English, J. (2018) Why did America give up on mass transit? , http://www.medium.com/citylab, https://medium.com/citylab/why-did-america-give-up-on-mass-transit-dont-blame-cars-d637536e9a95 [Last accessed: 08 March 2019]
I found this nice article about some of the most popular simulation games; especially SimCity:
Baker, K.T. (201 ) Model Metropolis, Logic, https://logicmag.io/06-model-metropolis/?mbid=nl_021119_transportation_list_p [Last accessed: 2/13/2019]
While there are still those who dismiss these as merely games, they fail to appreciate the really complex algorithms and processes that could now mimic real world situations. That includes governance of cities that is a very important factor to its development. Land use planning or transport planning alone cannot provide the solutions for a city’s problems associated with, among others, its growth. The success reflects on the administration and leadership that should be able to anticipate and respond to issues while consolidating and rationalising resources, which are often limited.
The MMDA recently stated they were planning to apply the road diet concept to EDSA by narrowing the current lane widths in order to add one lane per direction. While the idea seems to of good intention, the mention and application of road diet is flawed. I have previously shared an article on social media showing the definition and examples of complete streets:
Clearly, complete streets are for the benefit of everyone (i.e., inclusive) and not biased for motor vehicles. Here is a photo of F. Ortigas Ave. at the Ortigas Center in Pasig City showing the correct application of the Complete Streets and Road Diet concepts to an urban street. Note the elements for cycling and walking that are very prominent in the re-design of the street.
Protected bike lanes at either side of F. Ortigas Ave. at the Ortigas Center

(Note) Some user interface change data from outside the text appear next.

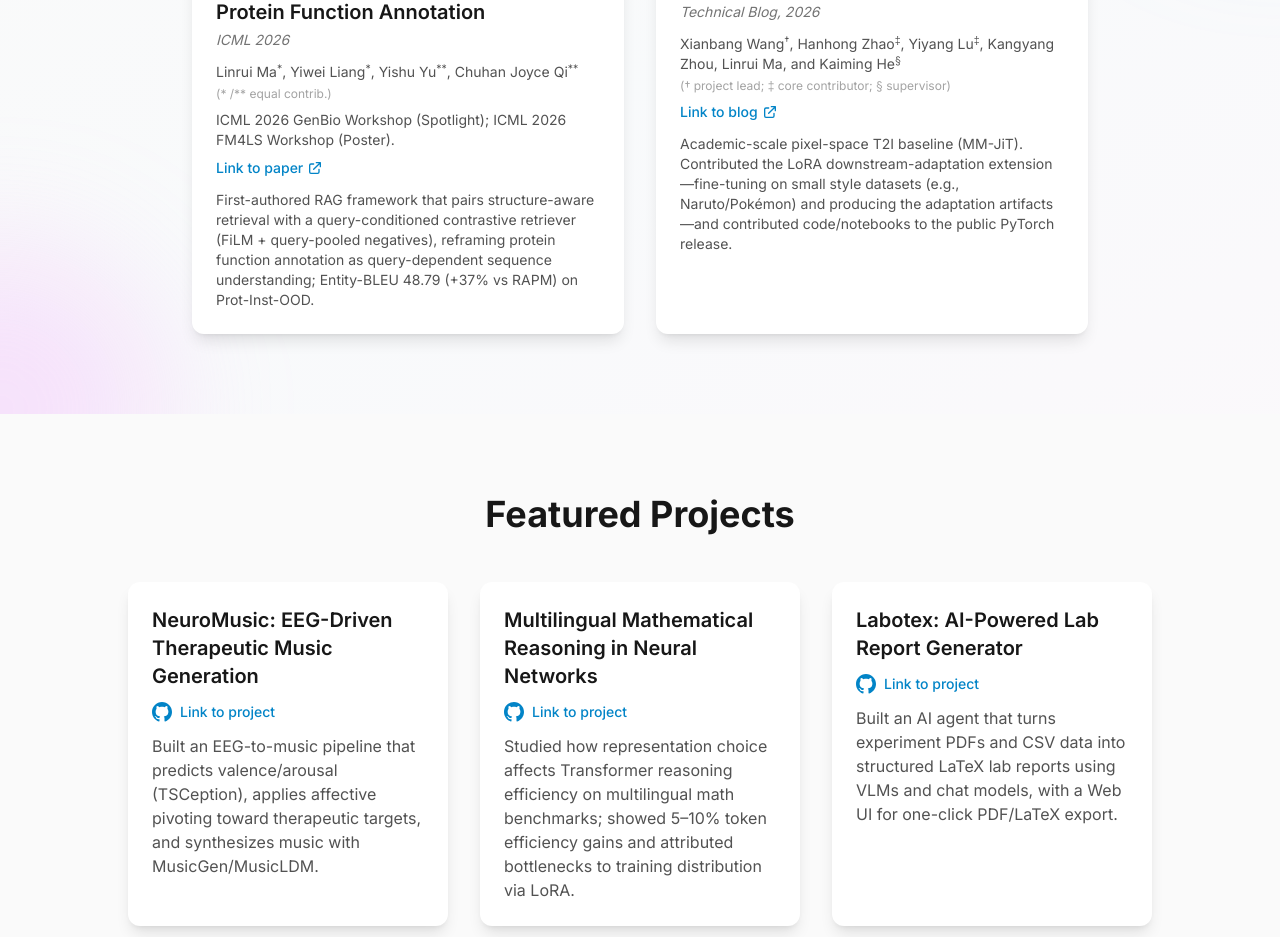
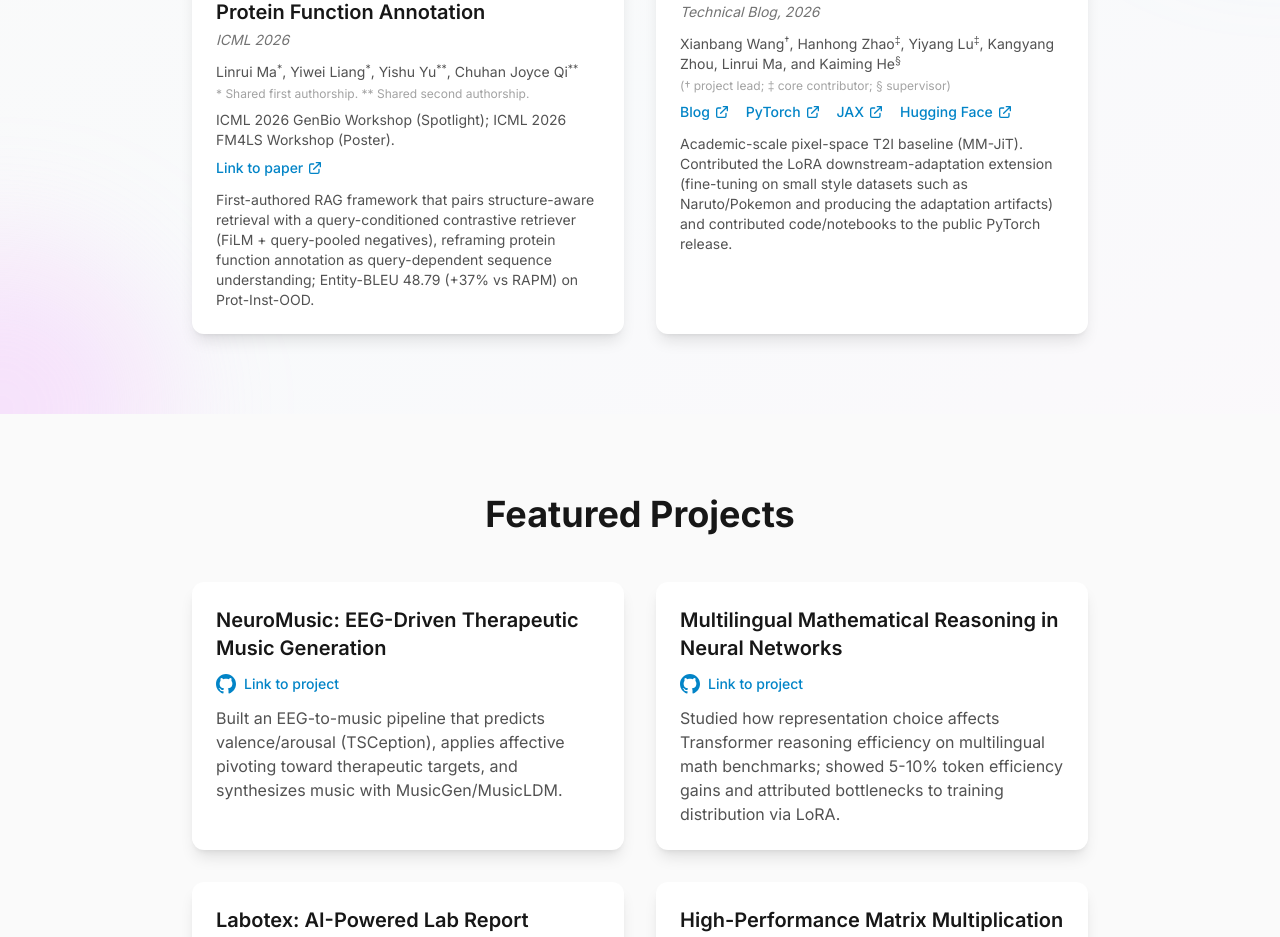
Before and after one commit to JerryLin828/JerryLin828.github.io, a Next.js app: page / in a window 1280 px wide. Shown: the part 1700-2637 px from the top of the page. Built offline with nearby package versions, Linux system fonts and the light colour scheme; a web font is replaced by a local one.

Commit message:
Update experience, publications, and resume

```diff
--- a/components/AboutSection.tsx
+++ b/components/AboutSection.tsx
@@ -43,7 +43,7 @@ export default function AboutSection() {
             transition={{ duration: 0.5, delay: 0.3 }}
           >
             <p className="text-neutral-700 dark:text-neutral-300 leading-relaxed mb-6">
-              This summer I am an SDE Intern at Amazon Web Services on AWS Transform, building model-comparison infrastructure for an LLM-based migration orchestrator.
+              This summer I am an SDE Intern at Amazon on AWS Transform, building model-comparison infrastructure for an LLM-based migration orchestrator.
               In research, I work with Prof. Kaiming He on pixel-space generative models (MiniT2I / image editing, LoRA adaptation, and GCS dataset pipelines), and with Prof. Regina Barzilay at MIT CSAIL on cell-state prediction and probabilistic models for selective protein binder design. My first-authored work ProtQueSt was accepted as a Spotlight at the ICML 2026 GenBio workshop and as a poster at FM4LS.
             </p>
           </motion.div>
--- a/components/ExperienceSection.tsx
+++ b/components/ExperienceSection.tsx
@@ -18,13 +18,13 @@ const experiences: Experience[] = [
   {
     id: 0,
     title: 'Software Development Engineer Intern',
-    company: 'Amazon Web Services — AWS Transform',
+    company: 'AWS Transform, Amazon',
     location: 'Boston, MA',
     period: 'Jun 2026 - Present',
     description: [
-      'Building model-comparison infrastructure for the LLM-based orchestrator behind AWS Transform\'s VMware migration workflows (Strands + Amazon Bedrock)',
-      'Designing automated evaluation scenarios and CloudWatch metrics across latency/cost, tool-calling, and reliability for data-driven model selection',
-      'Implementing the pipeline in Python and TypeScript; owning the feature end-to-end under SDE I mentorship',
+      'Building model-comparison infrastructure for the LLM-based orchestrator behind AWS Transform\'s VMware migration workflows',
+      'Designing automated evaluation scenarios and CloudWatch metrics across latency/cost, tool-calling, and reliability so model selection can be data-driven',
+      'Implementing the pipeline in Python and TypeScript (feature owned end-to-end under SDE I mentorship)',
     ],
     technologies: ['Python', 'TypeScript', 'Amazon Bedrock', 'CloudWatch', 'AWS'],
     type: 'work',
@@ -32,7 +32,7 @@ const experiences: Experience[] = [
   {
     id: 1,
     title: 'Undergraduate Researcher',
-    company: 'MIT — Prof. Kaiming He\'s Group',
+    company: 'MIT - Prof. Kaiming He\'s Group',
     location: 'Cambridge, MA',
     period: 'Feb 2026 - Present',
     description: [
--- a/components/HeroSection.tsx
+++ b/components/HeroSection.tsx
@@ -98,7 +98,7 @@ export default function HeroSection() {
       </div>
 
       <div className="mt-8 text-center text-sm text-neutral-400 dark:text-neutral-500 font-mono">
-        Last updated March 23, 2026
+        Last updated July 21, 2026
       </div>
     </div>
   )
--- a/components/PortfolioSection.tsx
+++ b/components/PortfolioSection.tsx
@@ -19,7 +19,7 @@ const projects: Project[] = [
   {
     id: 2,
     title: 'Multilingual Mathematical Reasoning in Neural Networks',
-    description: 'Studied how representation choice affects Transformer reasoning efficiency on multilingual math benchmarks; showed 5–10% token efficiency gains and attributed bottlenecks to training distribution via LoRA.',
+    description: 'Studied how representation choice affects Transformer reasoning efficiency on multilingual math benchmarks; showed 5-10% token efficiency gains and attributed bottlenecks to training distribution via LoRA.',
     githubUrl: 'https://github.com/bowenyu066/language-shapes-reasoning',
   },
   {
@@ -27,6 +27,12 @@ const projects: Project[] = [
     title: 'Labotex: AI-Powered Lab Report Generator',
     description: 'Built an AI agent that turns experiment PDFs and CSV data into structured LaTeX lab reports using VLMs and chat models, with a Web UI for one-click PDF/LaTeX export.',
     githubUrl: 'https://github.com/Kehan-Liu/LABOTEX',
+  },
+  {
+    id: 4,
+    title: 'High-Performance Matrix Multiplication with Multithreading & Distributed RPC',
+    description: 'Implemented a high-performance matrix multiplication system in C with cache blocking, SIMD, multithreading, and cross-machine RPC; benchmarked for accuracy and speed.',
+    githubUrl: '',
   },
 ]
 
@@ -47,7 +53,7 @@ export default function PortfolioSection() {
       </motion.div>
 
       {/* Projects Grid */}
-      <div className="grid grid-cols-1 md:grid-cols-3 gap-8 max-w-5xl mx-auto">
+      <div className="grid grid-cols-1 md:grid-cols-2 gap-8 max-w-4xl mx-auto">
         {projects.map((project, index) => (
           <motion.div
             key={project.id}
@@ -60,6 +66,7 @@ export default function PortfolioSection() {
             <h3 className="text-xl font-semibold text-neutral-900 dark:text-white mb-3">
               {project.title}
             </h3>
+            {project.githubUrl && (
               <a
                 href={project.githubUrl}
                 target="_blank"
@@ -71,6 +78,7 @@ export default function PortfolioSection() {
                 </svg>
                 Link to project
               </a>
+            )}
             <p className="text-neutral-600 dark:text-neutral-400 flex-grow">
               {project.description}
             </p>
--- a/components/PublicationsSection.tsx
+++ b/components/PublicationsSection.tsx
@@ -10,8 +10,7 @@ interface Publication {
   authors: ReactNode
   footnote?: string
   acceptance?: string
-  linkLabel: string
-  linkUrl: string
+  links: { label: string; url: string }[]
   description: string
 }
 
@@ -25,10 +24,9 @@ const publications: Publication[] = [
         Linrui Ma<sup>*</sup>, Yiwei Liang<sup>*</sup>, Yishu Yu<sup>**</sup>, Chuhan Joyce Qi<sup>**</sup>
       </>
     ),
-    footnote: '(* /** equal contrib.)',
+    footnote: '* Shared first authorship. ** Shared second authorship.',
     acceptance: 'ICML 2026 GenBio Workshop (Spotlight); ICML 2026 FM4LS Workshop (Poster).',
-    linkLabel: 'Link to paper',
-    linkUrl: 'https://openreview.net/forum?id=zUqknDsV1t',
+    links: [{ label: 'Link to paper', url: 'https://openreview.net/forum?id=zUqknDsV1t' }],
     description:
       'First-authored RAG framework that pairs structure-aware retrieval with a query-conditioned contrastive retriever (FiLM + query-pooled negatives), reframing protein function annotation as query-dependent sequence understanding; Entity-BLEU 48.79 (+37% vs RAPM) on Prot-Inst-OOD.',
   },
@@ -42,10 +40,14 @@ const publications: Publication[] = [
       </>
     ),
     footnote: '(† project lead; ‡ core contributor; § supervisor)',
-    linkLabel: 'Link to blog',
-    linkUrl: 'https://peppaking8.github.io/#/post/minit2i',
+    links: [
+      { label: 'Blog', url: 'https://peppaking8.github.io/#/post/minit2i' },
+      { label: 'PyTorch', url: 'https://github.com/Hope7Happiness/minit2i-torch' },
+      { label: 'JAX', url: 'https://github.com/PeppaKing8/minit2i-jax' },
+      { label: 'Hugging Face', url: 'https://huggingface.co/MiniT2I/MiniT2I' },
+    ],
     description:
-      'Academic-scale pixel-space T2I baseline (MM-JiT). Contributed the LoRA downstream-adaptation extension—fine-tuning on small style datasets (e.g., Naruto/Pokémon) and producing the adaptation artifacts—and contributed code/notebooks to the public PyTorch release.',
+      'Academic-scale pixel-space T2I baseline (MM-JiT). Contributed the LoRA downstream-adaptation extension (fine-tuning on small style datasets such as Naruto/Pokemon and producing the adaptation artifacts) and contributed code/notebooks to the public PyTorch release.',
   },
 ]
 
@@ -93,17 +95,22 @@ export default function PublicationsSection() {
                 {pub.acceptance}
               </p>
             )}
+            <div className="flex flex-wrap gap-x-4 gap-y-1 mb-3">
+              {pub.links.map((link) => (
                 <a
-              href={pub.linkUrl}
+                  key={link.url}
+                  href={link.url}
                   target="_blank"
                   rel="noopener noreferrer"
-              className="inline-flex items-center text-primary-600 dark:text-primary-400 hover:text-primary-700 dark:hover:text-primary-300 font-medium text-sm mb-3 transition-colors"
+                  className="inline-flex items-center text-primary-600 dark:text-primary-400 hover:text-primary-700 dark:hover:text-primary-300 font-medium text-sm transition-colors"
                 >
-              {pub.linkLabel}
+                  {link.label}
                   <svg className="w-4 h-4 ml-1" fill="none" stroke="currentColor" viewBox="0 0 24 24">
                     <path strokeLinecap="round" strokeLinejoin="round" strokeWidth={2} d="M10 6H6a2 2 0 00-2 2v10a2 2 0 002 2h10a2 2 0 002-2v-4M14 4h6m0 0v6m0-6L10 14" />
                   </svg>
                 </a>
+              ))}
+            </div>
             <p className="text-neutral-600 dark:text-neutral-400 text-sm flex-grow">
               {pub.description}
             </p>
```
Also changed, not shown: 1 other file (tests, documents, lock files or other folders). Lines whose indentation alone changed are shown as unchanged.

We hope to see more of these re-designs in many other cities and towns in the Philippines. It is not a really difficult concept to apply or adopt as technically these are not complicated. However, there needs to be a change in the mindset of planners and engineers when they do these exercises considering how car-oriented our designs are. It is easy to say we want more people-oriented transportation facilities until it dawns on us how dependent we are on cars and resist the efforts to realise more sustainable designs.